-- requires record keeping of pesticide use and disclosure.;
--establishes 24 hour reentry period for pesticide applications made via baseboard spraying, broadcast spraying, tenting or fogging, unless the label specifies a specific reentry interval;
--does not apply to pest management activities conducted on or adjacent to school property by, or at the direction of, state or local agencies other than local educational agencies; and,
--does not preempt state or local schools from adopting a policy that exceeds provisions of the act.

Children are among the least protected population group when it comes to pesticide exposure, according to the National Academy of Sciences report, Pesticides In the Diets of Infants and Children (1993). Children, due to their small size, greater intake of air and food relative to body weight, developing organ systems and other unique characteristics, are at higher risk than adults to pesticides. Numerous studies document that children exposed to pesticides suffer elevated rates of childhood leukemia, soft tissue sarcoma and brain cancer. Studies link pesticides to childhood asthma and respiratory problems. Scientists increasingly associate learning disabilities or attention deficit disorders with low level toxic exposure because of their affect on the central nervous system.

In fall 1999, the General Accounting Office (GAO), at the request of Senator Joseph Lieberman (D-CT), conducted a national review of the extent to which pesticides are used in and around the nation’s 110,000 public schools and the magnitude of the risk of exposure to children. The GAO report, Pesticides: Use, Effects, and Alternatives to Pesticides in Schools (GAO/RCED-00-17), found that the data on the amount of pesticides used in the nation’s public schools is neither available nor collected by the federal and most state governments. The report also found that EPA is not doing enough to protect children from pesticides, and that there is limited information on how many children are exposed to pesticides in schools.
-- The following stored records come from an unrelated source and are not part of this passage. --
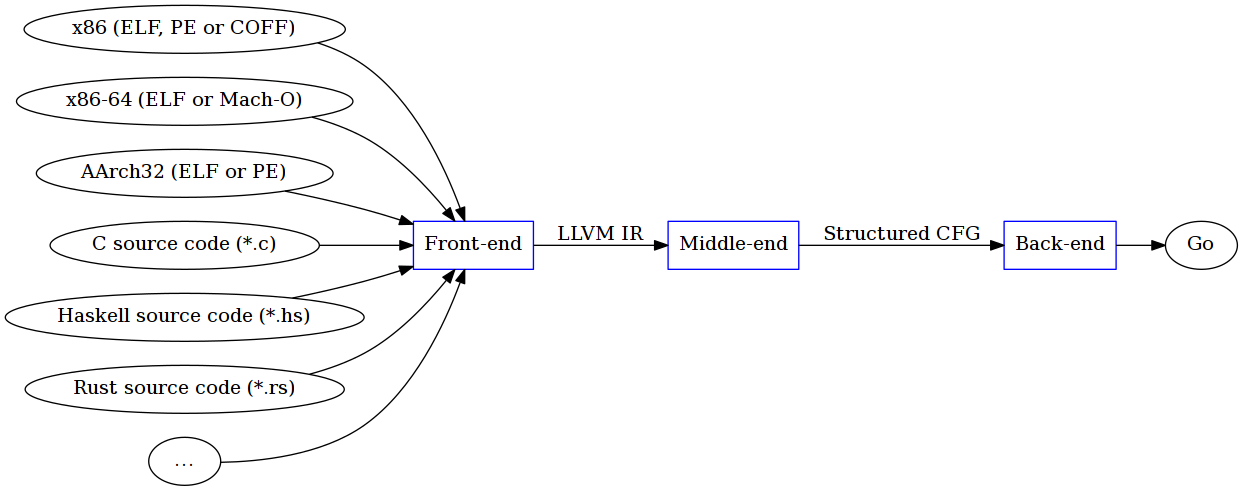
Before: inc/decompilation_pipeline.png, a diagram exported from Graphviz (decomp/doc). Its source is kept beside it as inc/decompilation_pipeline.dot.
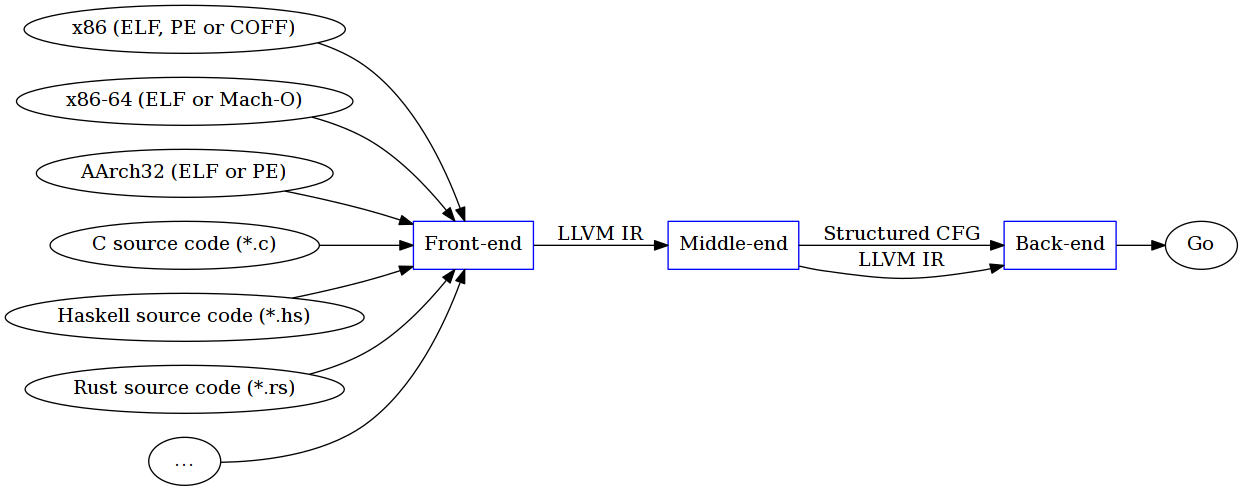
Above is the later version.

The edit, as a diff of the source:
```diff
@@ -18,5 +18,6 @@
 	{In1 In2 In3 In4 In5 In6 In7} -> Front
 	Front -> Middle [label="LLVM IR"]
 	Middle -> Back [label="Structured CFG"]
+	Middle -> Back [label="LLVM IR"]
 	Back -> Out
 }
```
The GAO cited EPA’s analysis of the Poison Control Centers’ Toxic Exposure Surveillance System, documenting 2,300 school pesticide exposures from 1993-1996. Because most of the symptoms of pesticide exposure, from respiratory distress to difficulty in concentration, are common and may be assumed to have other causes, it is suspected that pesticide-related illness is much more prevalent than presently indicated.